======== SOURCE MATERIAL ========

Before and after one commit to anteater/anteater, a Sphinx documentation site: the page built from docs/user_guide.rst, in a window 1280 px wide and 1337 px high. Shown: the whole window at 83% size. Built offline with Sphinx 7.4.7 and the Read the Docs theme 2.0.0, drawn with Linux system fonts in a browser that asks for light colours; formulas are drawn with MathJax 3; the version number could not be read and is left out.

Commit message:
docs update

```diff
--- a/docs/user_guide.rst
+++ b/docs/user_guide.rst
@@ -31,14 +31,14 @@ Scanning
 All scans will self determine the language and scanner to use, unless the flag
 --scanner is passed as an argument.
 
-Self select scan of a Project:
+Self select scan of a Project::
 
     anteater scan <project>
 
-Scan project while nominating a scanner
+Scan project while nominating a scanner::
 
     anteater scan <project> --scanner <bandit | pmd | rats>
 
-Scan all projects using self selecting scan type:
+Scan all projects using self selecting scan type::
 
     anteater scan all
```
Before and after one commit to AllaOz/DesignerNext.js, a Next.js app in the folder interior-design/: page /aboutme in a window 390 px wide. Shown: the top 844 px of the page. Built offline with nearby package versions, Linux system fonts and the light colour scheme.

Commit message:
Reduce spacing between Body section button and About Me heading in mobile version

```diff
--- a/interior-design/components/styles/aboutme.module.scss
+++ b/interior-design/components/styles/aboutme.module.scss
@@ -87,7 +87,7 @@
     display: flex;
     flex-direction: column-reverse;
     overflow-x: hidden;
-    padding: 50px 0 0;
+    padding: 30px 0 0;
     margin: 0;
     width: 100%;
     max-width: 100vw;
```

========

DIRECTIONS FOR THIS TASK
Your answer must be every record above, repeated exactly.

SOLUTION TO THIS PROBLEM
Before and after one commit to anteater/anteater, a Sphinx documentation site: the page built from docs/user_guide.rst, in a window 1280 px wide and 1337 px high. Shown: the whole window at 83% size. Built offline with Sphinx 7.4.7 and the Read the Docs theme 2.0.0, drawn with Linux system fonts in a browser that asks for light colours; formulas are drawn with MathJax 3; the version number could not be read and is left out.

Commit message:
docs update

```diff
--- a/docs/user_guide.rst
+++ b/docs/user_guide.rst
@@ -31,14 +31,14 @@ Scanning
 All scans will self determine the language and scanner to use, unless the flag
 --scanner is passed as an argument.
 
-Self select scan of a Project:
+Self select scan of a Project::
 
     anteater scan <project>
 
-Scan project while nominating a scanner
+Scan project while nominating a scanner::
 
     anteater scan <project> --scanner <bandit | pmd | rats>
 
-Scan all projects using self selecting scan type:
+Scan all projects using self selecting scan type::
 
     anteater scan all
```
Before and after one commit to AllaOz/DesignerNext.js, a Next.js app in the folder interior-design/: page /aboutme in a window 390 px wide. Shown: the top 844 px of the page. Built offline with nearby package versions, Linux system fonts and the light colour scheme.

Commit message:
Reduce spacing between Body section button and About Me heading in mobile version

```diff
--- a/interior-design/components/styles/aboutme.module.scss
+++ b/interior-design/components/styles/aboutme.module.scss
@@ -87,7 +87,7 @@
     display: flex;
     flex-direction: column-reverse;
     overflow-x: hidden;
-    padding: 50px 0 0;
+    padding: 30px 0 0;
     margin: 0;
     width: 100%;
     max-width: 100vw;
```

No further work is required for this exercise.